The company narrowed its price gaps between the US, Europe and Asia last year to prevent smugglers buying goods in one region to re-sell to another in the grey market.
"We reduced quite a lot the parallel market, mainly in Asia, and we have double-digit growth in our boutiques in mainland China," Bruno Pavlovsky, Chanel's president of fashion, said in an interview in Havana yesterday.
Chanel will unveil its latest Cruise collection in Havana on Tuesday, in Cuba's first major fashion show since the 1959 revolution.
It's another sign of warming relations between the Communist-ruled island and the West.
The US and Cuba formally agreed to restore diplomatic relations last July.
Despite the success in curbing grey market sales, the privately owned company expects slower sales growth this year, Pavlovsky says.
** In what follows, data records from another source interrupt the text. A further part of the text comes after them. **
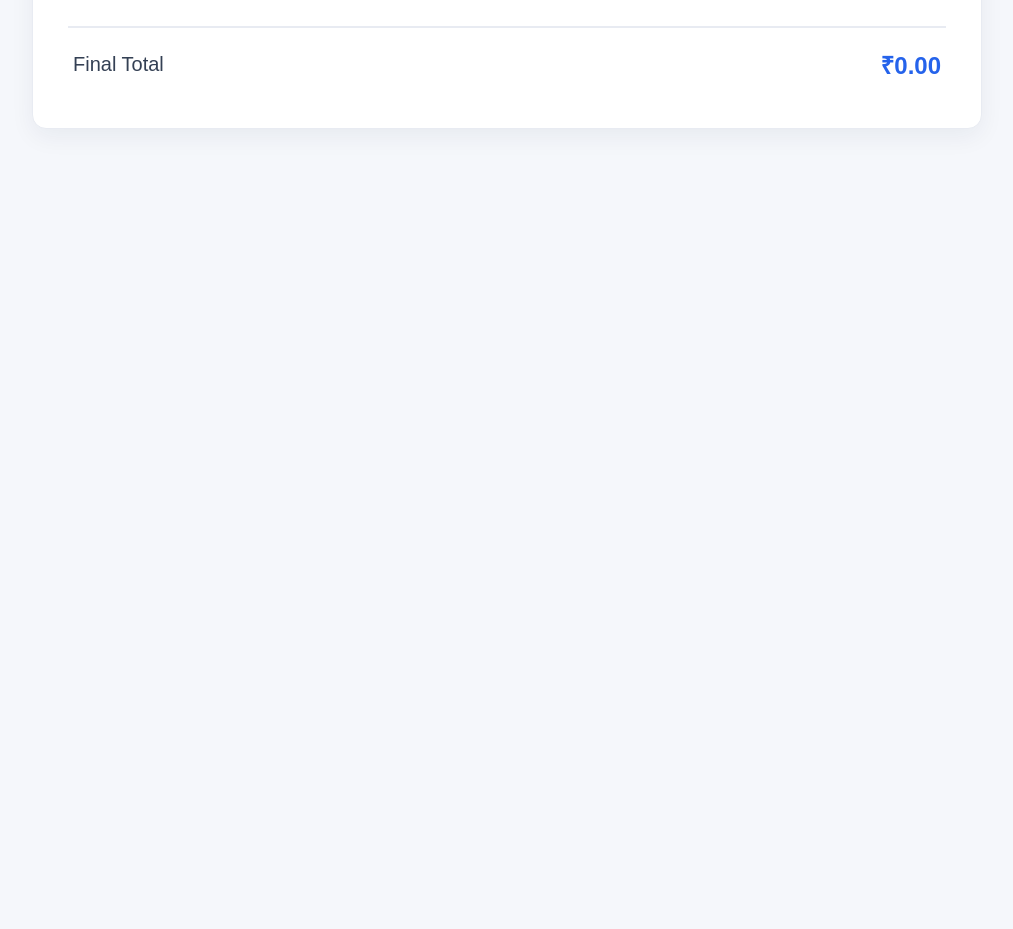
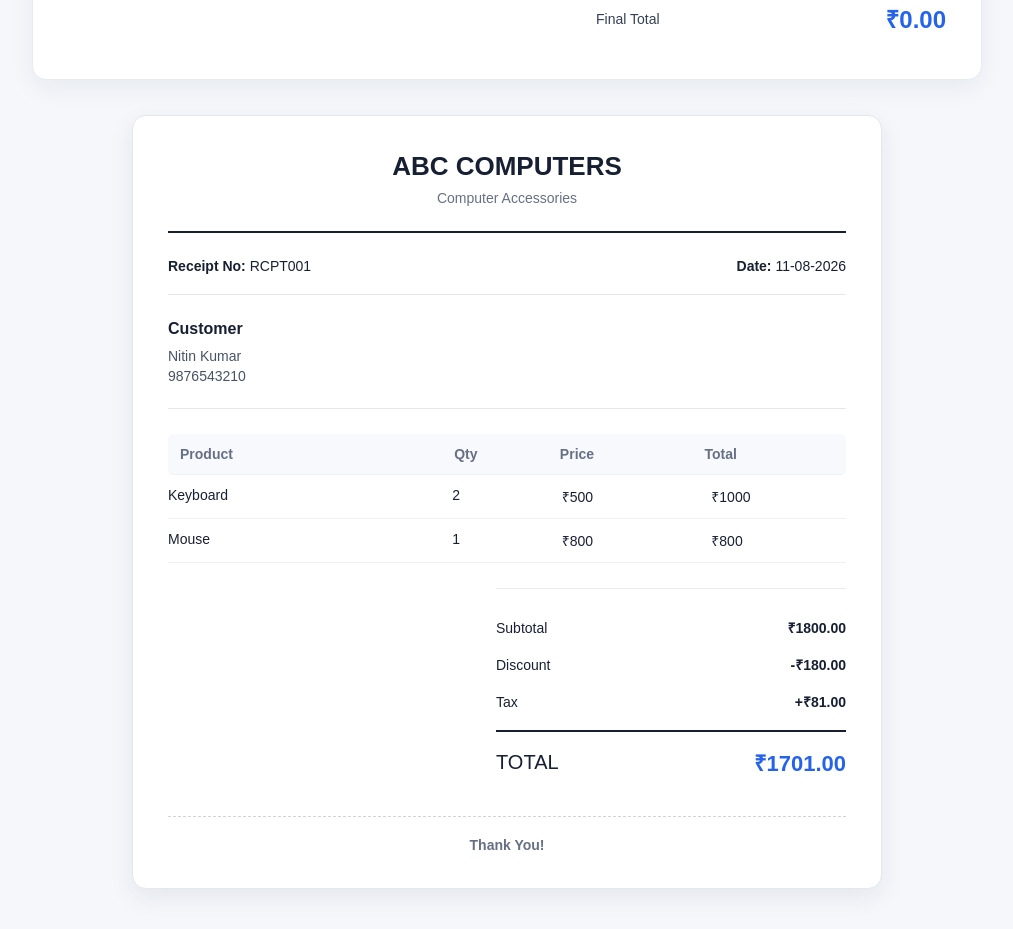
Before and after one commit to yellanithin/receipt-generator, a React (Create React App) app: page /create-receipt in a window 1280 px wide. Shown: the part 947-1876 px from the top of the page, without its empty margins (253-1266 px from the left). Before the commit the page ends 1126 px from the top, so only its background shows below. Built offline with nearby package versions, Linux system fonts and the light colour scheme.

Commit message:
Add receipt preview and styling

```diff
--- a/src/App.css
+++ b/src/App.css
@@ -1430,3 +1430,251 @@ button {
 
     color: #2563eb;
 }
+
+/* =========================================================
+   RECEIPT PREVIEW
+========================================================= */
+
+.receipt-preview {
+    width: 100%;
+    max-width: 750px;
+
+    margin: 35px auto;
+
+    padding: 35px;
+
+    background: #ffffff;
+
+    border: 1px solid #e5e7eb;
+
+    border-radius: 14px;
+
+    box-shadow:
+        0 8px 25px rgba(25, 42, 70, 0.08);
+
+    color: #172033;
+
+    box-sizing: border-box;
+}
+
+/* =========================
+   RECEIPT HEADER
+========================= */
+
+.receipt-header {
+    text-align: center;
+
+    padding-bottom: 25px;
+
+    border-bottom: 2px solid #172033;
+}
+
+.receipt-header h1 {
+    margin: 0 0 8px;
+
+    font-size: 26px;
+
+    font-weight: 700;
+}
+
+.receipt-header p {
+    margin: 0;
+
+    color: #667085;
+
+    font-size: 14px;
+}
+
+/* =========================
+   RECEIPT INFORMATION
+========================= */
+
+.receipt-info {
+    display: flex;
+
+    justify-content: space-between;
+
+    gap: 20px;
+
+    margin-top: 25px;
+
+    padding-bottom: 20px;
+
+    border-bottom: 1px solid #e5e7eb;
+}
+
+.receipt-info p {
+    margin: 0;
+
+    font-size: 14px;
+}
+
+/* =========================
+   CUSTOMER
+========================= */
+
+.customer-info {
+    margin-top: 25px;
+
+    padding-bottom: 20px;
+
+    border-bottom: 1px solid #e5e7eb;
+}
+
+.customer-info h3 {
+    margin: 0 0 10px;
+
+    font-size: 16px;
+}
+
+.customer-info p {
+    margin: 4px 0;
+
+    color: #475467;
+
+    font-size: 14px;
+}
+
+/* =========================
+   PRODUCTS
+========================= */
+
+.receipt-items {
+    margin-top: 25px;
+}
+
+.receipt-item {
+    display: grid;
+
+    grid-template-columns:
+        2fr
+        0.7fr
+        1fr
+        1fr;
+
+    gap: 15px;
+
+    padding: 12px 0;
+
+    border-bottom: 1px solid #eef0f4;
+
+    font-size: 14px;
+}
+
+.receipt-item.header {
+    font-weight: 600;
+
+    color: #667085;
+
+    background: #f8f9fc;
+
+    padding: 12px;
+
+    border-radius: 6px;
+}
+
+/* =========================
+   SUMMARY
+========================= */
+
+.receipt-summary {
+    margin-top: 25px;
+
+    margin-left: auto;
+
+    width: 100%;
+
+    max-width: 350px;
+}
+
+.receipt-summary > div {
+    display: flex;
+
+    justify-content: space-between;
+
+    align-items: center;
+
+    padding: 9px 0;
+
+    font-size: 14px;
+}
+
+.receipt-total {
+    margin-top: 10px;
+
+    padding-top: 15px !important;
+
+    border-top: 2px solid #172033;
+
+    font-size: 20px !important;
+}
+
+.receipt-total strong {
+    font-size: 22px;
+
+    color: #2563eb;
+}
+
+/* =========================
+   FOOTER
+========================= */
+
+.receipt-footer {
+    margin-top: 30px;
+
+    padding-top: 20px;
+
+    border-top: 1px dashed #d0d5dd;
+
+    text-align: center;
+}
+
+.receipt-footer p {
+    margin: 0;
+
+    color: #667085;
+
+    font-size: 14px;
+
+    font-weight: 600;
+}
+
+/* =========================
+   RESPONSIVE
+========================= */
+
+@media (max-width: 600px) {
+
+    .receipt-preview {
+        padding: 20px;
+
+        margin: 20px 0;
+    }
+
+    .receipt-header h1 {
+        font-size: 22px;
+    }
+
+    .receipt-info {
+        flex-direction: column;
+
+        gap: 8px;
+    }
+
+    .receipt-item {
+        grid-template-columns:
+            1.5fr
+            0.6fr
+            1fr
+            1fr;
+
+        gap: 8px;
+
+        font-size: 12px;
+    }
+
+    .receipt-summary {
+        max-width: 100%;
+    }
+
+}
--- /dev/null
+++ b/src/components/ReceiptPreview.js
@@ -0,0 +1,101 @@
+function ReceiptPreview() {
+
+    return (
+        <div className="receipt-preview">
+
+            <div className="receipt-header">
+
+                <h1>ABC COMPUTERS</h1>
+
+                <p>Computer Accessories</p>
+
+            </div>
+
+            <div className="receipt-info">
+
+                <p>
+                    <strong>Receipt No:</strong> RCPT001
+                </p>
+
+                <p>
+                    <strong>Date:</strong> 11-08-2026
+                </p>
+
+            </div>
+
+            <div className="customer-info">
+
+                <h3>Customer</h3>
+
+                <p>Nitin Kumar</p>
+
+                <p>9876543210</p>
+
+            </div>
+
+            <div className="receipt-items">
+
+                <div className="receipt-item header">
+
+                    <span>Product</span>
+                    <span>Qty</span>
+                    <span>Price</span>
+                    <span>Total</span>
+
+                </div>
+
+                <div className="receipt-item">
+
+                    <span>Keyboard</span>
+                    <span>2</span>
+                    <span>₹500</span>
+                    <span>₹1000</span>
+
+                </div>
+
+                <div className="receipt-item">
+
+                    <span>Mouse</span>
+                    <span>1</span>
+                    <span>₹800</span>
+                    <span>₹800</span>
+
+                </div>
+
+            </div>
+
+            <div className="receipt-summary">
+
+                <div>
+                    <span>Subtotal</span>
+                    <strong>₹1800.00</strong>
+                </div>
+
+                <div>
+                    <span>Discount</span>
+                    <strong>-₹180.00</strong>
+                </div>
+
+                <div>
+                    <span>Tax</span>
+                    <strong>+₹81.00</strong>
+                </div>
+
+                <div className="receipt-total">
+                    <span>TOTAL</span>
+                    <strong>₹1701.00</strong>
+                </div>
+
+            </div>
+
+            <div className="receipt-footer">
+
+                <p>Thank You!</p>
+
+            </div>
+
+        </div>
+    );
+}
+
+export default ReceiptPreview;
--- a/src/pages/CreateReceipt.js
+++ b/src/pages/CreateReceipt.js
@@ -1,4 +1,6 @@
 import { useState } from "react";
+
+import ReceiptPreview from "../components/ReceiptPreview";
 
 function CreateReceipt() {
     const [products, setProducts] = useState([]);
@@ -250,6 +252,8 @@ function CreateReceipt() {
 
             </div>
 
+            <ReceiptPreview />
+
         </div>
     );
 }
```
He declined to disclose figures.
He noted that Chanel has an entire team, including external lawyers, to monitor the secondary market.
The luxury goods industry has been plagued in the past few months as a drop in global tourist traffic caused by recent terrorist attacks, slower economic growth in China, and record low oil prices have dented the purchasing power of important luxury buyers from Russia and the Middle East.
In April, industry leader LVMH said its fashion and leather goods sales were flat while Hermes said revenue growth slowed in the first quarter.
Pavlovsky said fewer Russians were travelling because of the weak rouble, and Brazil's recession has curbed demand there.
But Chanel was seeing solid growth in the United States, some parts of Europe such as Britain, Russia, China, Japan and Korea, he said. Chinese and Russians not travelling abroad as much were buying more at home.
"There is a slowdown but not such a big slowdown," he says.